Review: Hey, Everybody! - Hullabaloo

HeyEverybody.jpgOne of the advantages of having listened to and reviewed kids and family music for a decent period of time is that you get to see bands and artists grow over time.

Take, for instance, the San Diego-based band Hullabaloo.

Here's what I said about their first album for kids, Sing Along With Sam: "The downside of the album is that although band members Steve Denyes and Brendan Kremer are talented musicians, it's hard to generate a lot of musical variety with just two musicians, so there's not much to interest the listener on weaker tracks such as 'Mary Ann.'" I said other, nicer stuff, too, but I was definitely thought there was room for improvement.

Enter their latest album, the recently-released Hey, Everybody!, which in addition to Denyes and Kremer features some guest musicians providing some backup in the way of bass, electric guitar, banjo, and dobro. All of a sudden, the two-person band sounds like, well, a band. (And a good one. I mean, they were good before, but it was just the two of 'em. It sounds, at points, miles better.)

The songs haven't changed so much. You still have songs in a country-tinged folk vein, but a song like the leadoff title track, a country rocker, sounds more... complete. The band couldn't have pulled it off before just as a duo. (The original instrumental "Lucy MacLean" also shows off the band's skills.) Another fun song is "Blah, Blah, Blah," which so completely nails the experience of being a kid and not caring about what the adults are rambling on about that the adults are likely to have flashbacks and possibly feel a little guilty.

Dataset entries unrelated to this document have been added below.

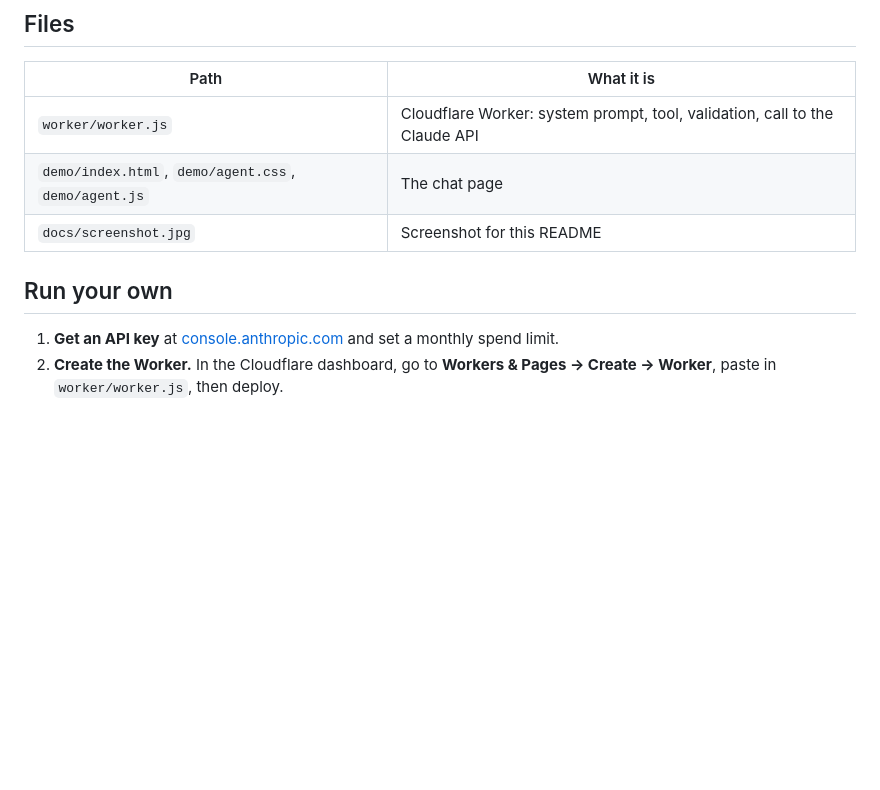
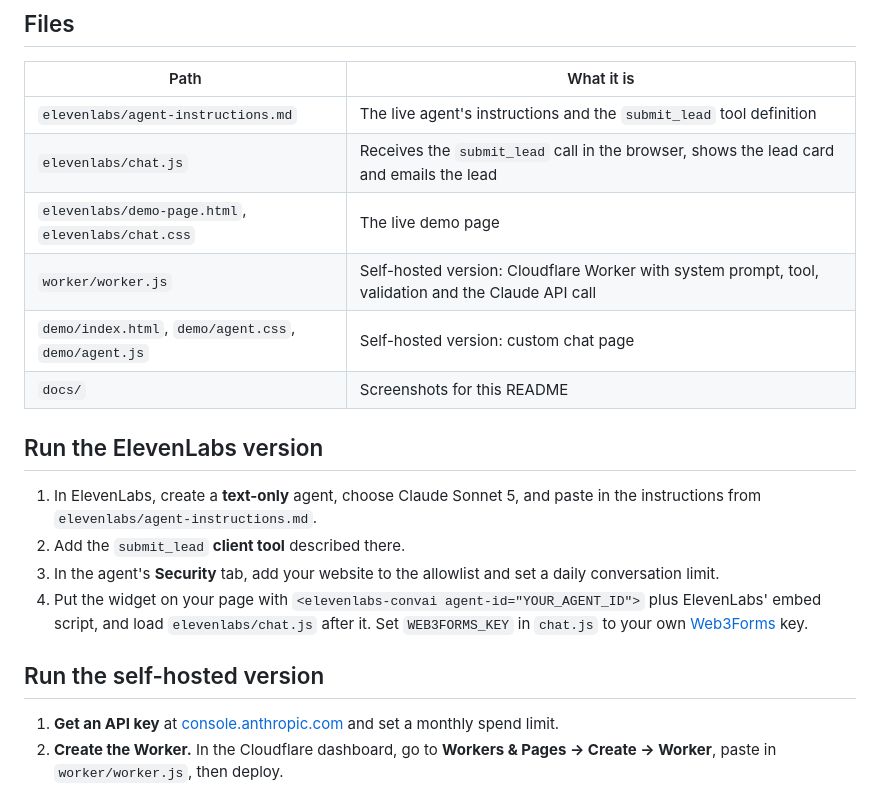
Before and after one commit to kaafstudioai-dot/kaaf-ai-lead-agent, a Markdown page: README.md, the part around one of its changes. Rendered like a GitHub page; blank space fills up the shorter version.

```diff
--- a/README.md
+++ b/README.md
@@ -36,11 +48,21 @@ Visitor ──▶ Chat page (HTML/CSS/JS) ──▶ Cloudflare Worker ──▶
 
 | Path | What it is |
 |---|---|
-| `worker/worker.js` | Cloudflare Worker: system prompt, tool, validation, call to the Claude API |
-| `demo/index.html`, `demo/agent.css`, `demo/agent.js` | The chat page |
-| `docs/screenshot.jpg` | Screenshot for this README |
+| `elevenlabs/agent-instructions.md` | The live agent's instructions and the `submit_lead` tool definition |
+| `elevenlabs/chat.js` | Receives the `submit_lead` call in the browser, shows the lead card and emails the lead |
+| `elevenlabs/demo-page.html`, `elevenlabs/chat.css` | The live demo page |
+| `worker/worker.js` | Self-hosted version: Cloudflare Worker with system prompt, tool, validation and the Claude API call |
+| `demo/index.html`, `demo/agent.css`, `demo/agent.js` | Self-hosted version: custom chat page |
+| `docs/` | Screenshots for this README |
 
-## Run your own
+## Run the ElevenLabs version
+
+1. In ElevenLabs, create a **text-only** agent, choose Claude Sonnet 5, and paste in the instructions from `elevenlabs/agent-instructions.md`.
+2. Add the `submit_lead` **client tool** described there.
+3. In the agent's **Security** tab, add your website to the allowlist and set a daily conversation limit.
+4. Put the widget on your page with `<elevenlabs-convai agent-id="YOUR_AGENT_ID">` plus ElevenLabs' embed script, and load `elevenlabs/chat.js` after it. Set `WEB3FORMS_KEY` in `chat.js` to your own [Web3Forms](https://web3forms.com) key.
+
+## Run the self-hosted version
 
 1. **Get an API key** at [console.anthropic.com](https://console.anthropic.com) and set a monthly spend limit.
 2. **Create the Worker.** In the Cloudflare dashboard, go to **Workers & Pages → Create → Worker**, paste in `worker/worker.js`, then deploy.
```
Also changed, not shown: other parts of README.md (+16 -4 lines), elevenlabs/agent-instructions.md (added, +42 -0 lines), docs/live-demo.jpg (added), 3 other files.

Denyes, who wrote 8 of the 12 tracks here (the other four are traditional tunes), has a full, distinctive voice that I personally think works better on some songs than others. The two sea-related songs, the amusing original "Polite Pete" and the traditional "John Kanaka," are great fits; other songs, such as "La Bamba," are less so. But, as always, my vocal preferences may not match yours...

The songs here are probably most appropriate for kids ages 3 through 7 again. You can hear samples of the 29-minute album at the band's Music page or at the album's CDBaby page. Also, I just want to say that the packaging is a textbook example of how to make inexpensive album packaging look very good. It's a fairly simple cardboard case with lyrics printed inside and the few credits on the back. It's possible to do something more expensive that's nicer, of course, but the band clearly took a little time and effort into making the packaging look good, and it shows.

This album isn't perfect, but it's got enough good songs to make it worth further exploration. It's the sound of a band slowly finding their musical niche and using their strengths. I fully expect the next album to be even better, but for now Hey, Everybody! will do fine. Recommended.